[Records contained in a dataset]
#####
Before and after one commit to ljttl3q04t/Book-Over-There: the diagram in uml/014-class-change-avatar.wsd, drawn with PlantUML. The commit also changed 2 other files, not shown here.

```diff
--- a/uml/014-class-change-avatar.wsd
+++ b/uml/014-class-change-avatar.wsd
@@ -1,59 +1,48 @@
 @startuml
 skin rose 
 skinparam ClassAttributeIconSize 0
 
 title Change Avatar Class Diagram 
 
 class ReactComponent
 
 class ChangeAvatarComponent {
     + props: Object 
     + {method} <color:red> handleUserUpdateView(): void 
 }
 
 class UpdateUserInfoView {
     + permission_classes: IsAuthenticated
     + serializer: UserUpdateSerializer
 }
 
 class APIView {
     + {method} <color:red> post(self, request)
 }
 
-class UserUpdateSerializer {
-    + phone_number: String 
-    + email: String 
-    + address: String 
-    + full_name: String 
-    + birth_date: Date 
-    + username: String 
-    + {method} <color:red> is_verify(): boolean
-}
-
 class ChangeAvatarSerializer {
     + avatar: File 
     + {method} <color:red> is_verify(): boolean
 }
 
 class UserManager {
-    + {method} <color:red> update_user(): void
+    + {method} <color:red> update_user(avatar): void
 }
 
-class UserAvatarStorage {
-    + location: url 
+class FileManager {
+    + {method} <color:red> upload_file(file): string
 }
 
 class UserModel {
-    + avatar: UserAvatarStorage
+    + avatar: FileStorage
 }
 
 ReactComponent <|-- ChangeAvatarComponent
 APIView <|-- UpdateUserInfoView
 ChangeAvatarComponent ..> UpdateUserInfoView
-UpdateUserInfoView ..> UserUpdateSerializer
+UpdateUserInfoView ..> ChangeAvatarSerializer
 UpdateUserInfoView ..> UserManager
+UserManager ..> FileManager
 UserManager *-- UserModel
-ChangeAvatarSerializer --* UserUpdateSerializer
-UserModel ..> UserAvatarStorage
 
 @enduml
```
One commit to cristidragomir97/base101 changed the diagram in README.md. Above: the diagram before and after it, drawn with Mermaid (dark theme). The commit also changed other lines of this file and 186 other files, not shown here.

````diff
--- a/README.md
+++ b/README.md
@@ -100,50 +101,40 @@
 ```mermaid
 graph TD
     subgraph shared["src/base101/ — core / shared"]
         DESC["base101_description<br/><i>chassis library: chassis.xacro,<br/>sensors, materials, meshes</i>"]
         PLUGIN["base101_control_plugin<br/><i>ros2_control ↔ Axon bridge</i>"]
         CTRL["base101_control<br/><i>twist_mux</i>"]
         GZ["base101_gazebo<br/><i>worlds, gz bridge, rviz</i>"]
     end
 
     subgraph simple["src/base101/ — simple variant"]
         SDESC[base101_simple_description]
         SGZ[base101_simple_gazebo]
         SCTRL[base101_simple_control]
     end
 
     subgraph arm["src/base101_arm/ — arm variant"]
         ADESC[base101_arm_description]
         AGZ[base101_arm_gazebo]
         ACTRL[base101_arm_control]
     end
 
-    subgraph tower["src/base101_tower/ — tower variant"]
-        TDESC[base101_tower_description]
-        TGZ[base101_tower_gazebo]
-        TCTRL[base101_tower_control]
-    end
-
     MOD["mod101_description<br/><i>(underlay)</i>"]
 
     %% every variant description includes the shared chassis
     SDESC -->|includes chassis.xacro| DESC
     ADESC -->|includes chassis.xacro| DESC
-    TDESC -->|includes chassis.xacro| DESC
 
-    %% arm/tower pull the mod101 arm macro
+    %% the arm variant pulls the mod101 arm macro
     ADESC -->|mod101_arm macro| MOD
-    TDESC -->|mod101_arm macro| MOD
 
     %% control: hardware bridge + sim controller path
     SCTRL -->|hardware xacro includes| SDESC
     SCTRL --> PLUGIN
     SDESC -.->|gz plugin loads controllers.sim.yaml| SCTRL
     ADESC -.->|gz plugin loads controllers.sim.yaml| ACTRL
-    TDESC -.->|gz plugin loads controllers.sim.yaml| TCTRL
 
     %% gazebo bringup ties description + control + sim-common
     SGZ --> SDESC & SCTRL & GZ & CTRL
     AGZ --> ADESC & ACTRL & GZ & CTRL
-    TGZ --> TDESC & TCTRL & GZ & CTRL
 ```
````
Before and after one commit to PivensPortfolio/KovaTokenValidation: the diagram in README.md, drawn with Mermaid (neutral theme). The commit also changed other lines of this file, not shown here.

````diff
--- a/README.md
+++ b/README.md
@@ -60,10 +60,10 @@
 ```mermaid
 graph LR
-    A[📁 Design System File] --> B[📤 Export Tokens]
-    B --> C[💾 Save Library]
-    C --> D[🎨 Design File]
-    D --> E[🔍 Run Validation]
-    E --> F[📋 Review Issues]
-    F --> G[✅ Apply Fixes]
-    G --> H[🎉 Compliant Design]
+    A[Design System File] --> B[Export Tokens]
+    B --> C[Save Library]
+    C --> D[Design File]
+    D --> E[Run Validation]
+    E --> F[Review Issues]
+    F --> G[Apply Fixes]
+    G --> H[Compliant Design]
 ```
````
#####
** TASK DIRECTIONS **
Wherever the string "Compliant" occurs in the records above, copy that line.

** COMPLETED TASK **
-    G --> H[🎉 Compliant Design]
+    G --> H[Compliant Design]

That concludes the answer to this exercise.